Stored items
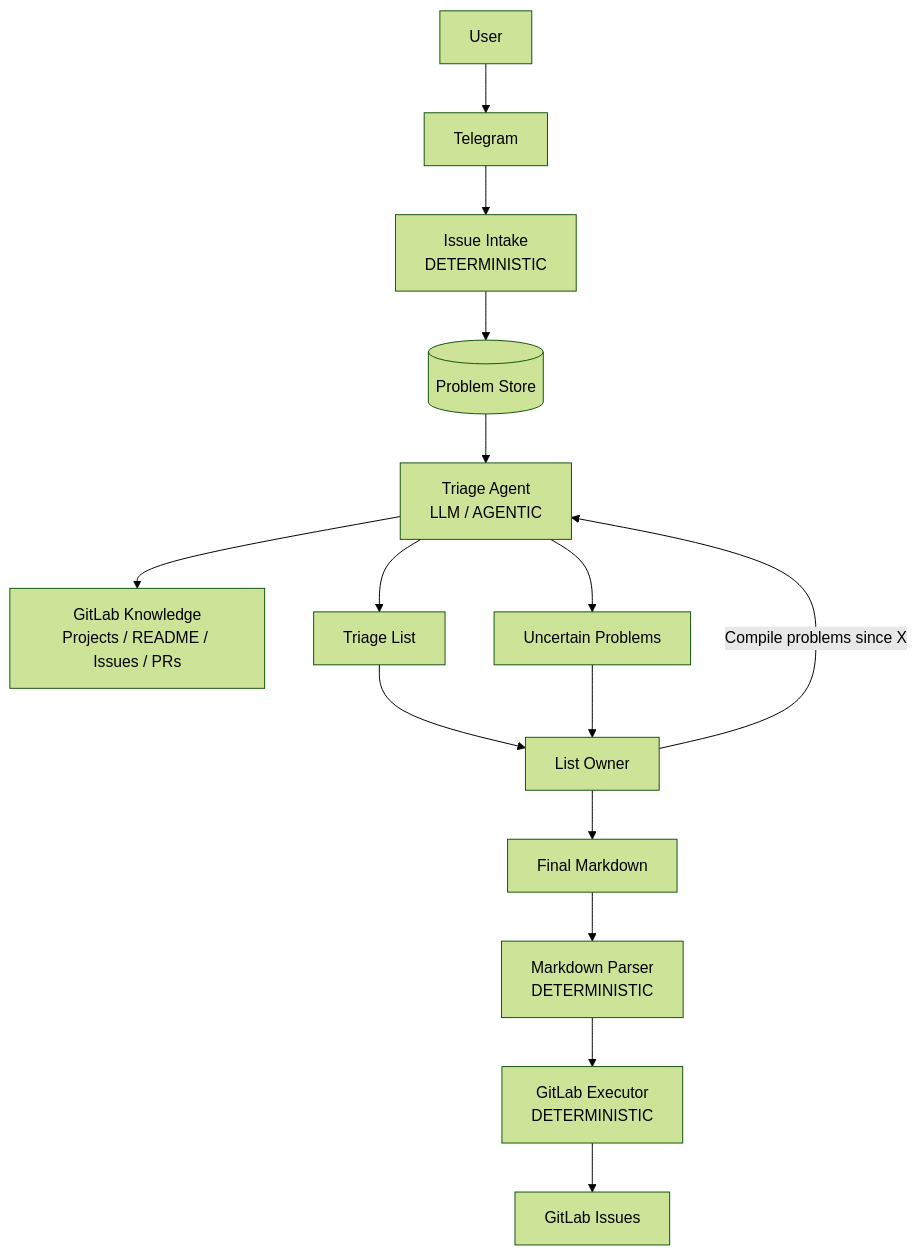
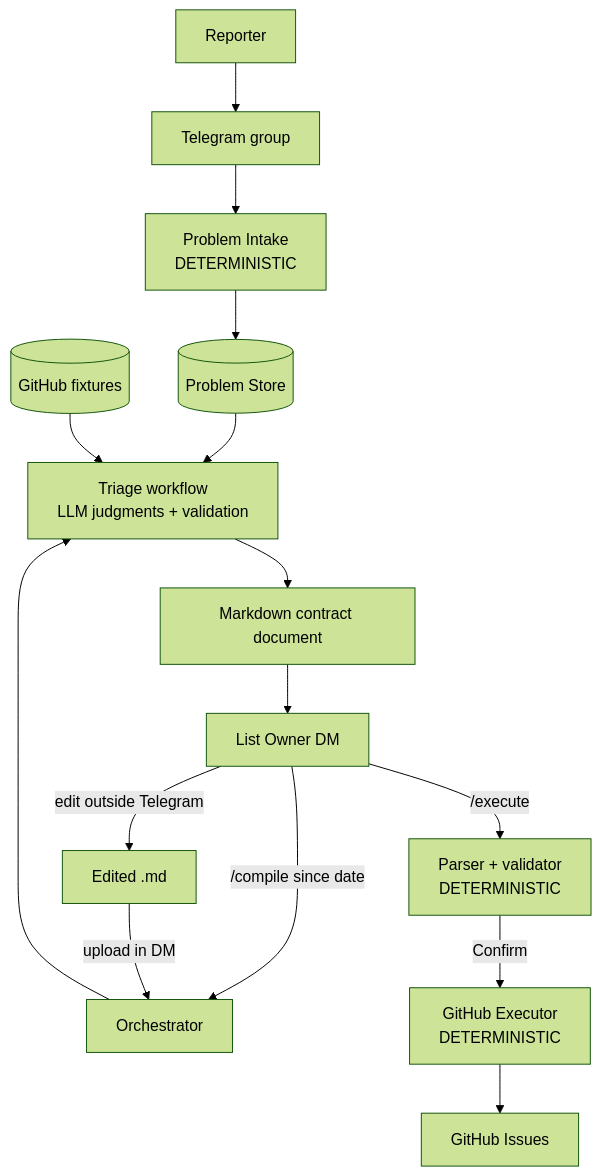
The diagram in docs/mvp_system_specification.md (aryabchi/tg-triage-gitlab), drawn with Mermaid (forest theme) before and after one commit. The commit also changed other lines of this file, not shown here.

Commit message:
Revise the MVP spec to lock review decisions: GitHub for the demo, deterministic triage, and a Telegram Markdown round-trip.

````diff
--- a/docs/mvp_system_specification.md
+++ b/docs/mvp_system_specification.md
@@ -550,23 +697,19 @@
 ```mermaid
 flowchart TD
-    U[User] --> TG[Telegram]
-    TG --> IN[Issue Intake<br/>DETERMINISTIC]
+    U[Reporter] --> TG[Telegram group]
+    TG --> IN[Problem Intake<br/>DETERMINISTIC]
     IN --> PS[(Problem Store)]
 
-    O[List Owner] -->|Compile problems since X| TA[Triage Agent<br/>LLM / AGENTIC]
+    O[List Owner DM] -->|/compile since date| ORCH[Orchestrator]
+    ORCH --> TE[Triage workflow<br/>LLM judgments + validation]
+    PS --> TE
+    FX[(GitHub fixtures)] --> TE
+    TE --> MD[Markdown contract document]
 
-    PS --> TA
-    TA --> GL[GitLab Knowledge<br/>Projects / README / Issues / PRs]
-
-    TA --> TL[Triage List]
-    TL --> O
-
-    TA --> UR[Uncertain Problems]
-    UR --> O
-
-    O --> MD[Final Markdown]
-    MD --> MP[Markdown Parser<br/>DETERMINISTIC]
-
-    MP --> GE[GitLab Executor<br/>DETERMINISTIC]
-    GE --> GI[GitLab Issues]
+    MD --> O
+    O -->|edit outside Telegram| ED[Edited .md]
+    ED -->|upload in DM| ORCH
+    O -->|/execute| EX[Parser + validator<br/>DETERMINISTIC]
+    EX -->|Confirm| GE[GitHub Executor<br/>DETERMINISTIC]
+    GE --> GI[GitHub Issues]
 ```
````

◆ **Action item**
Write out, word for word, the line containing "--> IN[Issue Intake<br/>DETERMINISTIC]" and all the lines after it in the entries above, and nothing more.

◆ **Solution to this task**
-    TG --> IN[Issue Intake<br/>DETERMINISTIC]
+    U[Reporter] --> TG[Telegram group]
+    TG --> IN[Problem Intake<br/>DETERMINISTIC]
     IN --> PS[(Problem Store)]
 
-    O[List Owner] -->|Compile problems since X| TA[Triage Agent<br/>LLM / AGENTIC]
+    O[List Owner DM] -->|/compile since date| ORCH[Orchestrator]
+    ORCH --> TE[Triage workflow<br/>LLM judgments + validation]
+    PS --> TE
+    FX[(GitHub fixtures)] --> TE
+    TE --> MD[Markdown contract document]
 
-    PS --> TA
-    TA --> GL[GitLab Knowledge<br/>Projects / README / Issues / PRs]
-
-    TA --> TL[Triage List]
-    TL --> O
-
-    TA --> UR[Uncertain Problems]
-    UR --> O
-
-    O --> MD[Final Markdown]
-    MD --> MP[Markdown Parser<br/>DETERMINISTIC]
-
-    MP --> GE[GitLab Executor<br/>DETERMINISTIC]
-    GE --> GI[GitLab Issues]
+    MD --> O
+    O -->|edit outside Telegram| ED[Edited .md]
+    ED -->|upload in DM| ORCH
+    O -->|/execute| EX[Parser + validator<br/>DETERMINISTIC]
+    EX -->|Confirm| GE[GitHub Executor<br/>DETERMINISTIC]
+    GE --> GI[GitHub Issues]
 ```
````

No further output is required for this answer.